A recent analysis of lice’s genetic diversity suggests that these parasites arrived in the Americas on two distinct occasions: first during the initial human migration across the Bering Strait, and later with the advent of European colonisation.
These research findings were presented by Marina Ascunce and her colleagues, who are currently associated with the USDA-ARS. Their study, published on November 8 in the open-access journal PLOS ONE, illuminates the intricate relationship between lice and human history.

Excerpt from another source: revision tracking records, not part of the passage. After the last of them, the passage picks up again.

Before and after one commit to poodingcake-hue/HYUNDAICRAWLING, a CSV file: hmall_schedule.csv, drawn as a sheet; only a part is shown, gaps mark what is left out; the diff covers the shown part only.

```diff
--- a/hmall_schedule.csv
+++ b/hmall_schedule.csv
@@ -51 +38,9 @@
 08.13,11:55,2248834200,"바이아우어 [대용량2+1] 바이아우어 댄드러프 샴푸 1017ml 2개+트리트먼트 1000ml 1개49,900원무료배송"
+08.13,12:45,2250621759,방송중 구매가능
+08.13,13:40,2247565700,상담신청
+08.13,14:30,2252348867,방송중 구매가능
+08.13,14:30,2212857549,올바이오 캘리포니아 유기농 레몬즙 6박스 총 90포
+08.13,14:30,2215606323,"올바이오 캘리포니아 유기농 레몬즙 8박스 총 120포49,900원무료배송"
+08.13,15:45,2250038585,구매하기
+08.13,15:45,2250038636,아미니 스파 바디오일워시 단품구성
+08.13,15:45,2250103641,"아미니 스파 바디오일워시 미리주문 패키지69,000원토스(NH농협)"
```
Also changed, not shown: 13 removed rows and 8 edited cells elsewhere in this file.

The human louse, a wingless, blood-feeding insect that resides exclusively on its human host, has maintained a longstanding coevolutionary connection with our species. It stands as one of the earliest known parasites to thrive on humans, offering valuable insights into the course of human evolution. In their investigation, the scientists scrutinized the genetic diversity among 274 human lice collected from 25 diverse locations worldwide.
A genetic examination, based on louse DNA, disclosed the existence of two distinctive louse groups that infrequently interbred. Cluster I exhibited a global distribution, while cluster II was confined to Europe and the Americas. The sole lice possessing genetic heritage from both clusters were detected in the Americas, forming a unique cohort resulting from the intermingling of lice descended from populations accompanying the First People and lice with European origins, introduced during the colonisation of the Americas.
Furthermore, the researchers established a genetic connection between lice identified in Asia and Central America, corroborating the hypothesis that individuals from East Asia migrated to North America, becoming the earliest Native Americans. Subsequently, they migrated southward into Central America, where modern louse populations still bear a genetic imprint from their distant Asian ancestors.
The observed patterns in this recent study corroborate established theories regarding human migration and contribute supplementary insights into the evolutionary history of lice. The researchers underline their selection of genetic markers that evolve rapidly and are best suited for recent events. Hence, forthcoming studies utilizing markers with a slower evolutionary pace may illuminate more ancient historical episodes. Additionally, the methodologies developed in this study could offer a valuable framework for investigating other host-parasite relationships.
The authors add: “Human lice are more than annoying human parasites, they are ‘satellites’ of our evolution. Because human lice feed on human blood, they need us to survive, and over millions of years this resulted in a long co-evolutionary history together.”
Header Image Credit : PLOS ONE